Task brief
Repeat the data in full. Drop every picture.

Source data
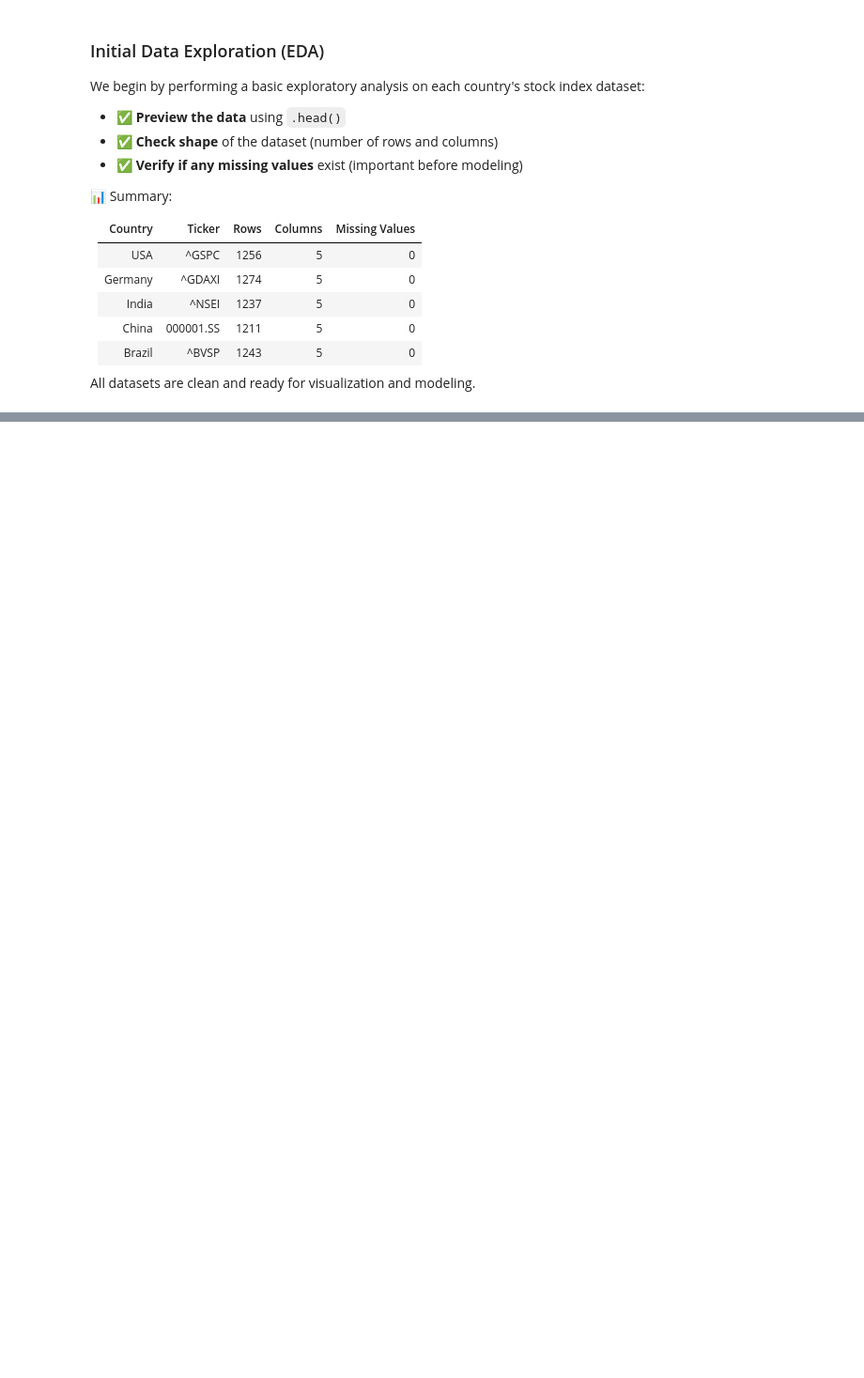
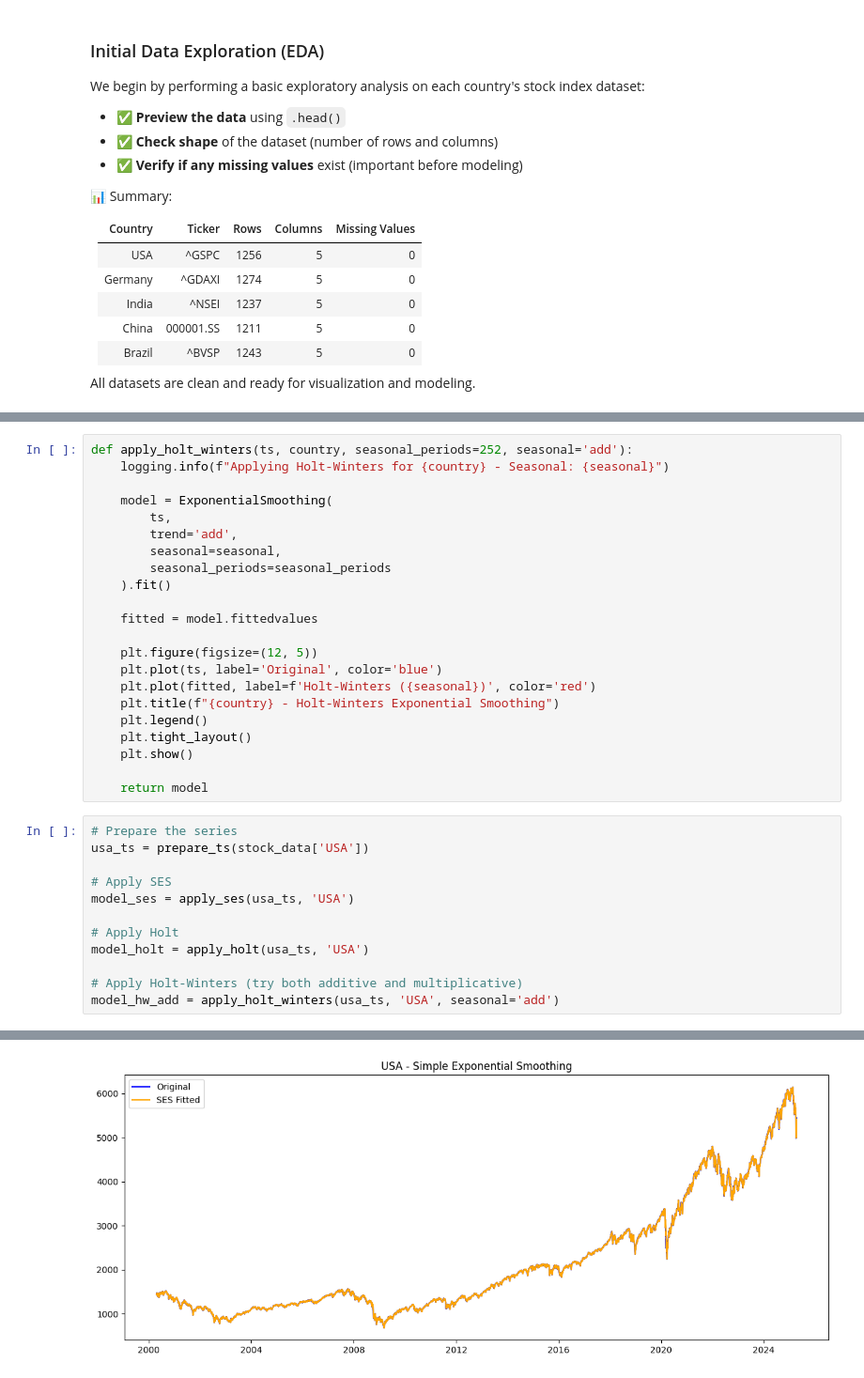
Before and after one commit to rhkraptor/FoEM, a Jupyter notebook: FoEM_Projekt.ipynb, the cells around one changed output, grey strips where cells are left out. Shown at 94% size. Cells and saved outputs as stored; diff of their text form; blank space fills up the shorter version.

```diff
--- a/FoEM_Projekt.ipynb
+++ b/FoEM_Projekt.ipynb
@@ -130,0 +240,35 @@ All datasets are clean and ready for visualization and modeling.
+# %%
+def apply_holt_winters(ts, country, seasonal_periods=252, seasonal='add'):
+    logging.info(f"Applying Holt-Winters for {country} - Seasonal: {seasonal}")
+
+    model = ExponentialSmoothing(
+        ts,
+        trend='add',
+        seasonal=seasonal,
+        seasonal_periods=seasonal_periods
+    ).fit()
+
+    fitted = model.fittedvalues
+
+    plt.figure(figsize=(12, 5))
+    plt.plot(ts, label='Original', color='blue')
+    plt.plot(fitted, label=f'Holt-Winters ({seasonal})', color='red')
+    plt.title(f"{country} - Holt-Winters Exponential Smoothing")
+    plt.legend()
+    plt.tight_layout()
+    plt.show()
+
+    return model
+# %%
+# Prepare the series
+usa_ts = prepare_ts(stock_data['USA'])
+
+# Apply SES
+model_ses = apply_ses(usa_ts, 'USA')
+
+# Apply Holt
+model_holt = apply_holt(usa_ts, 'USA')
+
+# Apply Holt-Winters (try both additive and multiplicative)
+model_hw_add = apply_holt_winters(usa_ts, 'USA', seasonal='add')
+# %% [output]
@@ -130,0 +276 @@ All datasets are clean and ready for visualization and modeling.
+[figure, added]
```
Also changed, not shown: parts of 13 cells of this notebook, 1 other file.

Response to the task
Before and after one commit to rhkraptor/FoEM, a Jupyter notebook: FoEM_Projekt.ipynb, the cells around one changed output, grey strips where cells are left out. Shown at 94% size. Cells and saved outputs as stored; diff of their text form; blank space fills up the shorter version.

```diff
--- a/FoEM_Projekt.ipynb
+++ b/FoEM_Projekt.ipynb
@@ -130,0 +240,35 @@ All datasets are clean and ready for visualization and modeling.
+# %%
+def apply_holt_winters(ts, country, seasonal_periods=252, seasonal='add'):
+    logging.info(f"Applying Holt-Winters for {country} - Seasonal: {seasonal}")
+
+    model = ExponentialSmoothing(
+        ts,
+        trend='add',
+        seasonal=seasonal,
+        seasonal_periods=seasonal_periods
+    ).fit()
+
+    fitted = model.fittedvalues
+
+    plt.figure(figsize=(12, 5))
+    plt.plot(ts, label='Original', color='blue')
+    plt.plot(fitted, label=f'Holt-Winters ({seasonal})', color='red')
+    plt.title(f"{country} - Holt-Winters Exponential Smoothing")
+    plt.legend()
+    plt.tight_layout()
+    plt.show()
+
+    return model
+# %%
+# Prepare the series
+usa_ts = prepare_ts(stock_data['USA'])
+
+# Apply SES
+model_ses = apply_ses(usa_ts, 'USA')
+
+# Apply Holt
+model_holt = apply_holt(usa_ts, 'USA')
+
+# Apply Holt-Winters (try both additive and multiplicative)
+model_hw_add = apply_holt_winters(usa_ts, 'USA', seasonal='add')
+# %% [output]
@@ -130,0 +276 @@ All datasets are clean and ready for visualization and modeling.
+[figure, added]
```
Also changed, not shown: parts of 13 cells of this notebook, 1 other file.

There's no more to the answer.